# Solving inequality with two absolute values

Hey, ! In my pre-calculus class the teacher showed the solution of the following example: \begin{align} \vert x-3 \vert \lt \vert x - 4 \vert + x \end{align} He started by stated the domains needed to be checked:

\begin{aligned} \lbrack 4, +\infty ) \newline \lbrack 3, 4 ) \newline ( -\infty, 3) \end{aligned}

Which I don't have a based lead on how he come to these domains and then deducted the following inequalities ( for each domain respectively): \begin{align} x-3 \lt x - 4 + x \newline x-3 \lt -(x-4) + x \newline -(x-3) \lt -(x-4) + x \end{align}

The final solution was \begin{aligned} (-1, +\infty ) \end{aligned}

Now I cannot understand how he deducted the domains and the right inequalities(there is one missing possibility): \begin{align} -(x-3) \lt x-4 + x \end{align}

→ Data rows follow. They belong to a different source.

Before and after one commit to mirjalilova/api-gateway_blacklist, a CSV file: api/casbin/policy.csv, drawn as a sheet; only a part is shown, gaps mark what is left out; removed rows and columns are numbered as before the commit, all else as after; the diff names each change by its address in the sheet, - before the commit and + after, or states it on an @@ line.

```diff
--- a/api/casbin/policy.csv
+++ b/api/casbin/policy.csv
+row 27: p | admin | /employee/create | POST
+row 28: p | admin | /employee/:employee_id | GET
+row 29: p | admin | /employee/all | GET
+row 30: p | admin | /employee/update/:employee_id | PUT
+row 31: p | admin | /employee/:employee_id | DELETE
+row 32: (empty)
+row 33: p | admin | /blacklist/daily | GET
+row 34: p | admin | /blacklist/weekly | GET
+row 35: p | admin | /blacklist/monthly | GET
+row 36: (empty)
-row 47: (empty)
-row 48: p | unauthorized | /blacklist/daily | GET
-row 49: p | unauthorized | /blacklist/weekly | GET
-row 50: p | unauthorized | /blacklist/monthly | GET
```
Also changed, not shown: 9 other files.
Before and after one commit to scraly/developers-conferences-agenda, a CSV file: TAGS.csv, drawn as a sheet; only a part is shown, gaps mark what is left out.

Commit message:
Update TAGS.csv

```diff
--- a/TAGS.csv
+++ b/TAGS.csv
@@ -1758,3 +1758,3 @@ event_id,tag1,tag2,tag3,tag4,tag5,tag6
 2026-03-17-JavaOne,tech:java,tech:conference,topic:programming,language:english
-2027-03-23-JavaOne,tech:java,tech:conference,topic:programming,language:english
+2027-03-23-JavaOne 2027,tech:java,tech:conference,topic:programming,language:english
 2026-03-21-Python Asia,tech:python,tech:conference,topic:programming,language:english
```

It may be apparent but I still cannot wrap my mind around it. Thanks!

• the domains you need to check are based on the definition of the absolute value function. Let $a$ be a constant. Then if $x < a$, $|x - a| = -(x-a)$ and if $x \geq a$, then $|x - a| = x - a$. (Why?) This should help you understand how the domains were chosen. A little more thought will reveal while your last case does not need to be considered. – cardinal Mar 12 '11 at 16:46
• also it helps to visualize these things. Rewrite your first inequality as $|x - 4| - |x - 3| + x$ > 0. Graph the function on the left-hand side. When is it (strictly) above the $x$-axis? – cardinal Mar 12 '11 at 16:48
• @cardinal I thought there was a general direction to the solution besides the identities of absolute value. Thanks :) – Cu7l4ss Mar 12 '11 at 17:10

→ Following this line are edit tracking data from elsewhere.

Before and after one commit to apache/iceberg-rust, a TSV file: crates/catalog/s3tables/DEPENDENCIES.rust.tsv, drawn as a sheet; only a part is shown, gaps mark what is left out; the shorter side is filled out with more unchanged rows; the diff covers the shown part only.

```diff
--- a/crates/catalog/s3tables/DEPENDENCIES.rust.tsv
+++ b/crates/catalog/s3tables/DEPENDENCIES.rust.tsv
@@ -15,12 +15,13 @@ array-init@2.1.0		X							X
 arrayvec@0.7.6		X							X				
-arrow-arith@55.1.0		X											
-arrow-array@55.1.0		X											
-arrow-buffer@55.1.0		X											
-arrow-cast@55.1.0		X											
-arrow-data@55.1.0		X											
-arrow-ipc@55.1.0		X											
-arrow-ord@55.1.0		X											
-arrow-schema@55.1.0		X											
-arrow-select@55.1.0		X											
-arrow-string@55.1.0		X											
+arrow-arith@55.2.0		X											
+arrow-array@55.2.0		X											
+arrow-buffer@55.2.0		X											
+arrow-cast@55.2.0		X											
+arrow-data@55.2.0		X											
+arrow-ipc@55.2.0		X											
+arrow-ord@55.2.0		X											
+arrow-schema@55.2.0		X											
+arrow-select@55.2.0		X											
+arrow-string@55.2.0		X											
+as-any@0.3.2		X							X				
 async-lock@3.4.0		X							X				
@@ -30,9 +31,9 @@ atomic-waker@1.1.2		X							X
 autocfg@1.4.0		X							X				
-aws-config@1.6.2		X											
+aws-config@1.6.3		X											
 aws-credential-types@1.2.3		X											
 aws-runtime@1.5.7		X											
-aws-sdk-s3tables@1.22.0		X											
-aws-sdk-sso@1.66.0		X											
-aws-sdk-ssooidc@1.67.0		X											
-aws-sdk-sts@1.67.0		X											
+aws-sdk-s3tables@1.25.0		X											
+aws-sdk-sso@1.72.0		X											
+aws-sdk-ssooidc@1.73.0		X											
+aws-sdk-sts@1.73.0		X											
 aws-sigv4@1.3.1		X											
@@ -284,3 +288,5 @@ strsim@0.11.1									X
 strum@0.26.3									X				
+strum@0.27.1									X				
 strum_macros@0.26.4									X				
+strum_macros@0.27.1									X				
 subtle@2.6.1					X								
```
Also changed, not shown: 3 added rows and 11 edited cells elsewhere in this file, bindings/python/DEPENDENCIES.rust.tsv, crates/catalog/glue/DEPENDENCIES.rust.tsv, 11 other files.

## 2 Answers

In my answer here, I describe a method for solving multiple-absolute-value equations that can similarly be applied to inequalities. It is the same idea as what your teacher showed and what's discussed in the comments, but the particular organization of the work by dividing up a number line and working under each section may be helpful.

We have $x>1$: $$x>-1$$ $$x>7/3$$ $$x<7$$ so solution set is $x>-1$.

• Your final answer is correct, but the steps between are strange. I guess they refer to OPs approach, but without any words / explanation this is just confusing – Winther Oct 1 '15 at 22:33